I and others have long held doubts about accuracy of the private housing repair and maintenance series within the construction output data.

And if there is a fault with the data series it is important that it be addressed if policy makers, analysts and academics are not to draw wrong inferences from it.

Part of the problem is that there was a change to the construction series in 2010. This has definitely presented many problems. Certainly the timing of this change to the series has made it much harder to understand how the industry has responded to the recession.

But there is, and has been for some while, a case for arguing that the problem with the private housing repair and maintenance series may lie more with the earlier data than the later data and may not have its roots simply in the change to the survey in 2010.

The official statistics for the volume of construction work undertaken in the private housing repair and maintenance sector show a more or less continuous fall since a peak in late 2002, as can be seen from the first graph.

This jars with most people’s experience and with other observations of industry performance, particularly evidence from builders’ merchants.

There are various possible reasons why this data may be at fault. It is an extremely tricky sector to monitor.

Here are some of the stronger possible explanations for why the data might not be reflecting what is actually happening on the ground.

Noble Francis, the economics director at the Construction Products Association, has raised doubts about the deflators used to convert the cash value of work recorded into a volume output. These are doubts I share.

And a further issue, very much related, has been put to me by James Hastings, the head of construction research at data business Experian. He is concerned that the deflators may not have adjusted well to potential increases in specification.

Meanwhile, I have pointed to the coincidence of the surge in workers from the EU ascension countries with the point at which the data starts to become “unbelievable”.

This is a rather complicated argument that goes something like this.

The former construction survey used to include an estimated figure for what it described as unrecorded output. The current survey does not. Unrecorded output would be that undertaken by firms too small to sample. To get an estimate the Government’s business department BIS used Labour Force Survey data.

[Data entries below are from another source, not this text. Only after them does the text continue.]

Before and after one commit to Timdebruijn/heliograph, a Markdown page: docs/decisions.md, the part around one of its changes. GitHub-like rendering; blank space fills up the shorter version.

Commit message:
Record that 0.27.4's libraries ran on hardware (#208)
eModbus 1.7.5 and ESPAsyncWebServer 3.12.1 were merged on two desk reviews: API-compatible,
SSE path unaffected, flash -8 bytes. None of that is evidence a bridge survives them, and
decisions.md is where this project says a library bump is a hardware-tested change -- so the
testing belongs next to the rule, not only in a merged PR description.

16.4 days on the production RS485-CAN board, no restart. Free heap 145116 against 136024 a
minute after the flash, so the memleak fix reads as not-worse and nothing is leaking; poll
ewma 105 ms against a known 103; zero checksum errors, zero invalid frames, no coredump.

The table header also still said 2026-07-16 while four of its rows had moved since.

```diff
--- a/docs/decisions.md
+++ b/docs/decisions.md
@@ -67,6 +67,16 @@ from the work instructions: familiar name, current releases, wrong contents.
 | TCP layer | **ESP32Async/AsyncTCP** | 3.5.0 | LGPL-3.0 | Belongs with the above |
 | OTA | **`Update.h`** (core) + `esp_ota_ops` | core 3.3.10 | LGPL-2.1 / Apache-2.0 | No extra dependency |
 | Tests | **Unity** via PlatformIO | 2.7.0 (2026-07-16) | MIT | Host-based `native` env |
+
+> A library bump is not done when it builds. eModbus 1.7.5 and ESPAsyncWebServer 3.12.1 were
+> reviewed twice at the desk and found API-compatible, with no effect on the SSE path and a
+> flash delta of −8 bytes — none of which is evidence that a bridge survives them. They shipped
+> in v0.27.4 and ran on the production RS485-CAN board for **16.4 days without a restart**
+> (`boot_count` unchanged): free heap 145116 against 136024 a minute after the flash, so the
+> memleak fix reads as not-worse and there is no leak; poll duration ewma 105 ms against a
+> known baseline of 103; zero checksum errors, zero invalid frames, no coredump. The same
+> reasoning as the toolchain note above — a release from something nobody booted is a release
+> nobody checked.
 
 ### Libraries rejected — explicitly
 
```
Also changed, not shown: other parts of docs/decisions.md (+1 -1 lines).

Clearly if migrant workers were underrepresented in the LFS survey, being harder to pick up because a lot of newcomers live in houses of multiple occupancy (HMOs), this would probably lead to an underestimation in the amount of unrecorded output.

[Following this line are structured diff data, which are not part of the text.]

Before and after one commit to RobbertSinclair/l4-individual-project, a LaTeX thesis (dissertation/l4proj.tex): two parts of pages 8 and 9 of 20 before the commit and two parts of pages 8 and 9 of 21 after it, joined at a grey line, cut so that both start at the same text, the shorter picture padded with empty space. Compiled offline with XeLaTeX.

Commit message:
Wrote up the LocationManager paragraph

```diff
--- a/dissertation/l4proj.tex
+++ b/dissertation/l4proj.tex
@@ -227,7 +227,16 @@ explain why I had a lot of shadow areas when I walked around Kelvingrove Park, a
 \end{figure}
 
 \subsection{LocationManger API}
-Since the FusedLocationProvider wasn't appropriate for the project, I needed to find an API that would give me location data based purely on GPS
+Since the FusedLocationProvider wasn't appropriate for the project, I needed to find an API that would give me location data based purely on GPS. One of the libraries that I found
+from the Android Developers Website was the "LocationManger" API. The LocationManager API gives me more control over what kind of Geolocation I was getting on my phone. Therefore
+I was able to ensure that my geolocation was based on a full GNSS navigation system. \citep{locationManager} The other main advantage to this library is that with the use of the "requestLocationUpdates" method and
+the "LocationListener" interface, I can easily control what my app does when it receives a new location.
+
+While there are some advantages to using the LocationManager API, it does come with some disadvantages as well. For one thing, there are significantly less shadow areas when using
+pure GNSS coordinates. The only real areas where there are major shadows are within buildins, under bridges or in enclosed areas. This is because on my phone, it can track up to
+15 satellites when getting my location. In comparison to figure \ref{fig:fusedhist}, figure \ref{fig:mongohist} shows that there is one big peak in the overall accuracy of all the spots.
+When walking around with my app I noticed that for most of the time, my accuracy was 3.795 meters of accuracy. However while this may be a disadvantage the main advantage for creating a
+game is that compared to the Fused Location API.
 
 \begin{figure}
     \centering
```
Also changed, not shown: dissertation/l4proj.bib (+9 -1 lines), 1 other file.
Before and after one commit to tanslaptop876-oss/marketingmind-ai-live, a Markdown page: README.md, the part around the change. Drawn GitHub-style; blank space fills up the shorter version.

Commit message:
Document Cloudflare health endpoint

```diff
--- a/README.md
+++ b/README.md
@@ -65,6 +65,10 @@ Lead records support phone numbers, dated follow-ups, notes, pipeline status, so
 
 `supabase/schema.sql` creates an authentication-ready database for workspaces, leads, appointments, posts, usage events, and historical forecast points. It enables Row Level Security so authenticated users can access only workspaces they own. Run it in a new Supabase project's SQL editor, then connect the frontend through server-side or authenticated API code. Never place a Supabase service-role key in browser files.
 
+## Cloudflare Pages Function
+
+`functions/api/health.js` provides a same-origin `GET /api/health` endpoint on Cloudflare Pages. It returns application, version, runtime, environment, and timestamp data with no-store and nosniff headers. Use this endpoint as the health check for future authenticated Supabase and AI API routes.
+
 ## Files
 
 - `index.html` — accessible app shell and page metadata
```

This problem, were it to exist, would be most evident in private housing repair and maintenance, where a higher proportion of work is undertaken by one-man-band operations.

This issue has been in part explored by the Office for National Statistics and I’ll not be following that argument here.

I will focus on the issues of deflators and specification.

I decided to look at the private housing repair and maintenance figures from the other end of the telescope, the consumer rather than the construction firm.

The reasoning was that while the data may not be measuring exactly the same things, it would potentially throw up discontinuities and oddities.

And so it does.

What is noteworthy is just how similar the data is when recorded on a current price (cash) basis. From 1997 to 2003 the data follows a similar path, albeit that the consumer trends data is running at about 25% or so higher.

The relationship does, however, appear to become more disconnected after 2003.

But on the basis of the pre-2003 data it seems reasonable to assume that there is a broad similarity between the sets of figures.

Things become very interesting when we look at the respective constant price data – that is the data adjusted using deflators to take account of inflation within the sector.

The third graph shows how, on the consumer trends figures, private housing repair and maintenance work held up through to mid 2007, or put another way until the credit-crunch. This is in stark contrast to the construction output series.

What we see is that between 2002 and the recession the consumer trends data suggests much more work was done in the sector than the construction output figures would suggest.

A rough calculation suggests that if we adjusted for this divergence the output in constant prices in 2006 and in 2007 would have been about £2 billion higher each year.

This (conveniently for me) fits with my view that the peak of construction output was higher than the figures have suggested and the drop during the recession deeper.

I have put together a further graph looking at what happens to the current price data for private housing repair and maintenance from the construction output series if we apply the different deflators.

Interestingly the recent data matches well. But there does seem to be a “transition” from 2002 to 2007.

Now, here it might be worth looking at the notion suggested by James Hastings that there might have been a shift in the average specification during this period, which might lie behind the rather strong deflators applied to the construction output data over that period.

One simple explanation might be that we moved from “Changing Rooms” to “Grand Designs” and everyone upspecked their work.

But leaving assumptions based on TV habits to one side, if we look to the data we see that there is a strong argument to suggest that there may have been an increase in the specification of private housing repair and maintenance work.

The Family Spending data show (see graph below) that over the past few years the poorer families have reduced their spending on housing repair and maintenance relative to the richer families.

So we are seeing a greater proportion of the private housing repair and maintenance undertaken for the richest families. While we cannot know from these figures that this means that there has been a rise in the average specification of the work, it seems a reasonable assumption.  

Either way what we have is sufficient evidence to support the views of both Noble Francis and James Hastings and certainly plenty of cause for further investigation.

It may seem to some that the accuracy of the historic data is purely of academic interest. That would be a wrong assumption.

Policy makers will draw conclusions from this data and if it is inaccurate or misleading then the chances are that the policy decisions will be the wrong ones.

Not that good data necessarily leads to good policy making. But it helps.